Instructions for the task =>
Verbatim repeat, images excluded. Give each entry again as written.

Data for review =>
◆ ◆ ◆ ◆ ◆

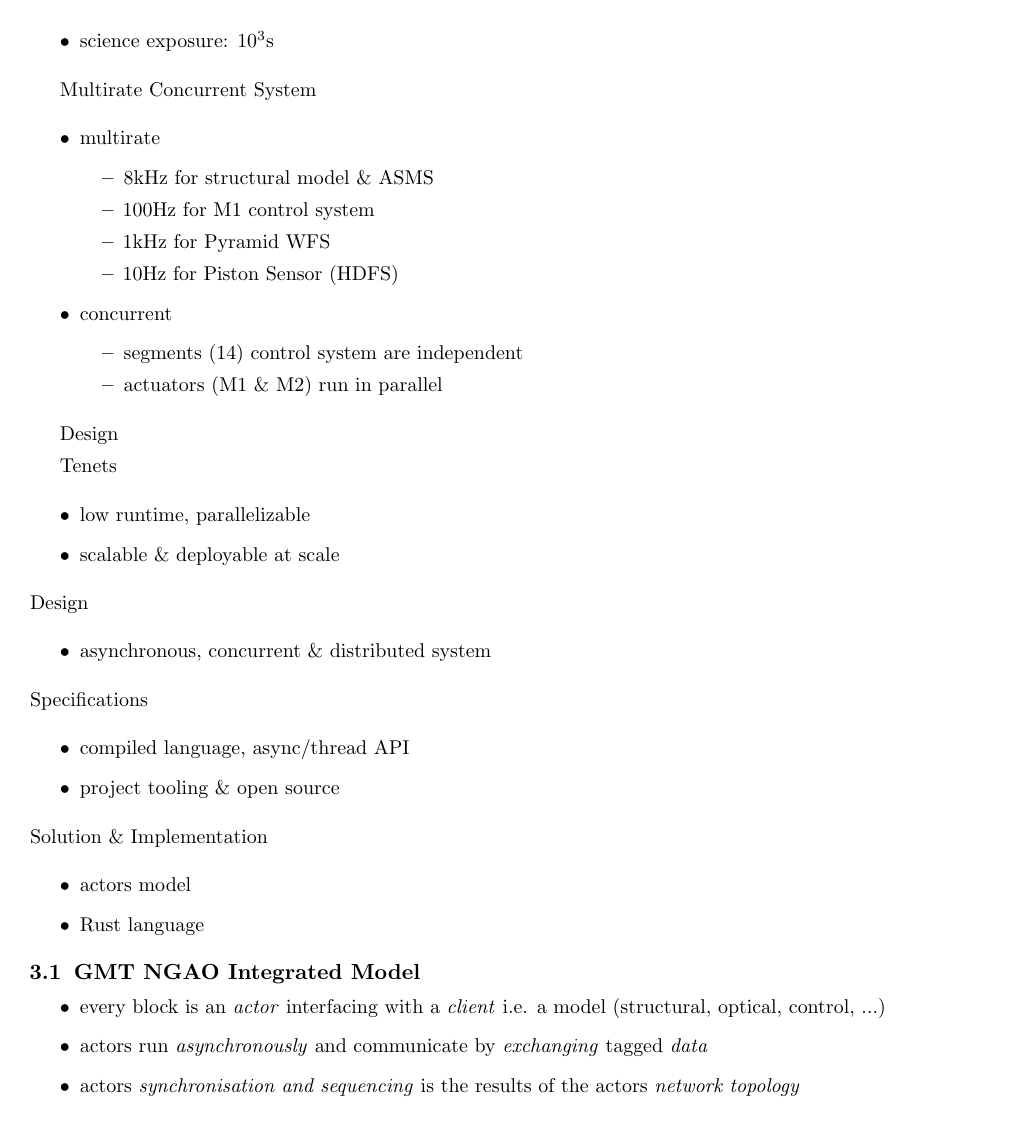
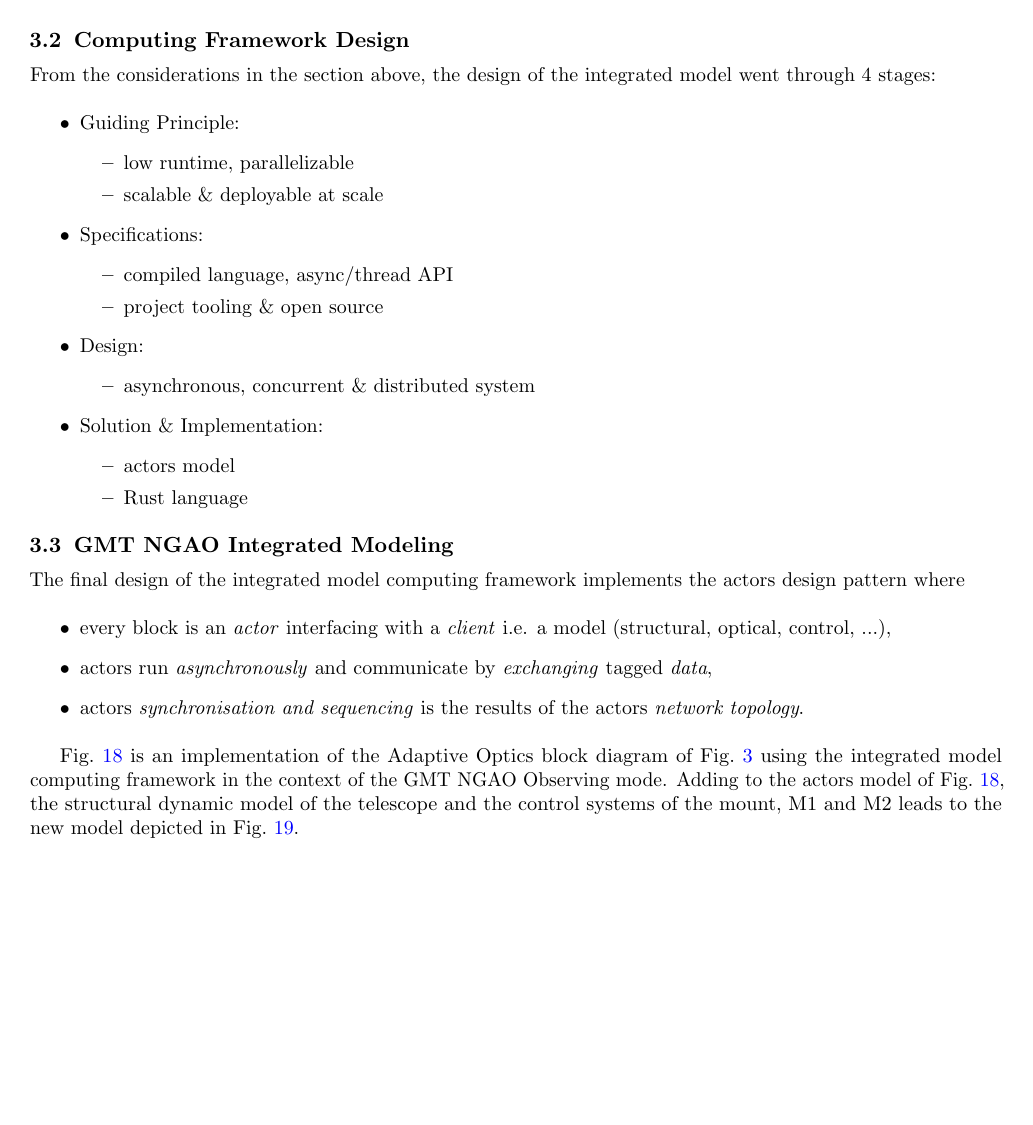
Before and after one commit to rconan/AO4ELT7, a LaTeX document (main.tex): page 14 of 19 before the commit and page 14 of 20 after it. Compiled offline with pdfLaTeX.

Commit message:
INTEGRATED MODEL COMPUTING FRAMEWORK SECTION

```diff
--- a/main.tex
+++ b/main.tex
@@ -311,47 +315,56 @@ The complete control model of the NGAO Observing Mode of the GMT is given in Fig
-{Multirate Concurrent System}
-\begin{itemize}
-   \item multirate
+leads to a dynamic model with millions of iterations where thousands of parameters are updated at each time step.
+The model must also account for the multirate e.g.
 \begin{itemize}
    \item 8kHz for structural model \& ASMS
    \item 100Hz for M1 control system
    \item 1kHz for Pyramid WFS
    \item 10Hz for Piston Sensor (HDFS)
 \end{itemize}
-   \item concurrent
+and concurrent e.g.
 \begin{itemize}
    \item segments (14) control system are independent
    \item actuators (M1 \& M2) run in parallel
 \end{itemize}
-\end{itemize}
+nature of the telescope control system.
 
-Design
+\subsection{Computing Framework Design}
+\label{sec:framework-design}
 
-   {Tenets}
+From the considerations in the section above, the design of the integrated model
+went through 4 stages:
+\begin{itemize}
+   \item Guiding Principle:
          \begin{itemize}
             \item low runtime, parallelizable
             \item scalable \& deployable at scale
          \end{itemize}
-{Design}
+   \item Specifications:
+         \begin{itemize}
+            \item compiled language, async/thread API
+            \item project tooling \& open source
+         \end{itemize}
+   \item Design:
          \begin{itemize}
             \item asynchronous, concurrent
                   \& distributed system
          \end{itemize}
-{Specifications}
-\begin{itemize}
-   \item compiled language, async/thread API
-   \item project tooling \& open source
-\end{itemize}
-{Solution \& Implementation}
+   \item Solution \& Implementation:
          \begin{itemize}
             \item actors model
             \item Rust language
          \end{itemize}
+\end{itemize}
 
-\subsection{GMT NGAO Integrated Model}
+\subsection{GMT NGAO Integrated Modeling}
 \label{sec:gmt-ngao-im}
 
+The final design of the integrated model computing framework implements the actors design pattern where
 \begin{itemize}
-   \item every block is an \emph{actor} interfacing with a \emph{client} i.e. a model (structural, optical, control, ...)
-   \item actors run \emph{asynchronously} and communicate by \emph{exchanging} tagged \emph{data}
-   \item actors \emph{synchronisation and sequencing} is the results of the actors \emph{network topology}
+   \item every block is an \emph{actor} interfacing with a \emph{client} i.e. a model (structural, optical, control, ...),
+   \item actors run \emph{asynchronously} and communicate by \emph{exchanging} tagged \emph{data},
+   \item actors \emph{synchronisation and sequencing} is the results of the actors \emph{network topology}.
 \end{itemize}
+
+Fig.~\ref{fig:16a} is an implementation of the Adaptive Optics block diagram of Fig.~\ref{fig:3} using the integrated model computing framework in the context of the GMT NGAO Observing mode.
+Adding to the actors model of Fig.~\ref{fig:16a}, the structural dynamic model of the telescope and the control systems of the mount, M1 and M2 leads
+to the new model depicted in Fig.~\ref{fig:16b}.
@@ -367,3 +381,4 @@ Design
    \centering
    \includegraphics[width=\linewidth]{ngao-opm.2pi.png}
    \caption{Wind \& Turbulence (Atmosphere \& Dome Deeing) Loaded NGAO Integrated Model.}
+   \label{fig:16b}
@@ -371,4 +385,6 @@ Design
 \end{figure}
+
+\clearpage
 
 \subsection{GMT Design Validation for NGAO Observations}
 \label{sec:gmt-ngao-vv}
```
Also changed, not shown: figures/end2end_ngao-ngao-im-e2e.drawio.pdf (added), figures/integrated_modeling-bare.pdf (added), figures/ngao-opm.2pi.png, figures/ray_tracing.pdf (added), main.tex (38 more changed lines). Lines whose indentation alone changed are shown as unchanged.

◆ ◆ ◆ ◆ ◆

Exercise solution =>
Before and after one commit to rconan/AO4ELT7, a LaTeX document (main.tex): page 14 of 19 before the commit and page 14 of 20 after it. Compiled offline with pdfLaTeX.

Commit message:
INTEGRATED MODEL COMPUTING FRAMEWORK SECTION

```diff
--- a/main.tex
+++ b/main.tex
@@ -311,47 +315,56 @@ The complete control model of the NGAO Observing Mode of the GMT is given in Fig
-{Multirate Concurrent System}
-\begin{itemize}
-   \item multirate
+leads to a dynamic model with millions of iterations where thousands of parameters are updated at each time step.
+The model must also account for the multirate e.g.
 \begin{itemize}
    \item 8kHz for structural model \& ASMS
    \item 100Hz for M1 control system
    \item 1kHz for Pyramid WFS
    \item 10Hz for Piston Sensor (HDFS)
 \end{itemize}
-   \item concurrent
+and concurrent e.g.
 \begin{itemize}
    \item segments (14) control system are independent
    \item actuators (M1 \& M2) run in parallel
 \end{itemize}
-\end{itemize}
+nature of the telescope control system.
 
-Design
+\subsection{Computing Framework Design}
+\label{sec:framework-design}
 
-   {Tenets}
+From the considerations in the section above, the design of the integrated model
+went through 4 stages:
+\begin{itemize}
+   \item Guiding Principle:
          \begin{itemize}
             \item low runtime, parallelizable
             \item scalable \& deployable at scale
          \end{itemize}
-{Design}
+   \item Specifications:
+         \begin{itemize}
+            \item compiled language, async/thread API
+            \item project tooling \& open source
+         \end{itemize}
+   \item Design:
          \begin{itemize}
             \item asynchronous, concurrent
                   \& distributed system
          \end{itemize}
-{Specifications}
-\begin{itemize}
-   \item compiled language, async/thread API
-   \item project tooling \& open source
-\end{itemize}
-{Solution \& Implementation}
+   \item Solution \& Implementation:
          \begin{itemize}
             \item actors model
             \item Rust language
          \end{itemize}
+\end{itemize}
 
-\subsection{GMT NGAO Integrated Model}
+\subsection{GMT NGAO Integrated Modeling}
 \label{sec:gmt-ngao-im}
 
+The final design of the integrated model computing framework implements the actors design pattern where
 \begin{itemize}
-   \item every block is an \emph{actor} interfacing with a \emph{client} i.e. a model (structural, optical, control, ...)
-   \item actors run \emph{asynchronously} and communicate by \emph{exchanging} tagged \emph{data}
-   \item actors \emph{synchronisation and sequencing} is the results of the actors \emph{network topology}
+   \item every block is an \emph{actor} interfacing with a \emph{client} i.e. a model (structural, optical, control, ...),
+   \item actors run \emph{asynchronously} and communicate by \emph{exchanging} tagged \emph{data},
+   \item actors \emph{synchronisation and sequencing} is the results of the actors \emph{network topology}.
 \end{itemize}
+
+Fig.~\ref{fig:16a} is an implementation of the Adaptive Optics block diagram of Fig.~\ref{fig:3} using the integrated model computing framework in the context of the GMT NGAO Observing mode.
+Adding to the actors model of Fig.~\ref{fig:16a}, the structural dynamic model of the telescope and the control systems of the mount, M1 and M2 leads
+to the new model depicted in Fig.~\ref{fig:16b}.
@@ -367,3 +381,4 @@ Design
    \centering
    \includegraphics[width=\linewidth]{ngao-opm.2pi.png}
    \caption{Wind \& Turbulence (Atmosphere \& Dome Deeing) Loaded NGAO Integrated Model.}
+   \label{fig:16b}
@@ -371,4 +385,6 @@ Design
 \end{figure}
+
+\clearpage
 
 \subsection{GMT Design Validation for NGAO Observations}
 \label{sec:gmt-ngao-vv}
```
Also changed, not shown: figures/end2end_ngao-ngao-im-e2e.drawio.pdf (added), figures/integrated_modeling-bare.pdf (added), figures/ngao-opm.2pi.png, figures/ray_tracing.pdf (added), main.tex (38 more changed lines). Lines whose indentation alone changed are shown as unchanged.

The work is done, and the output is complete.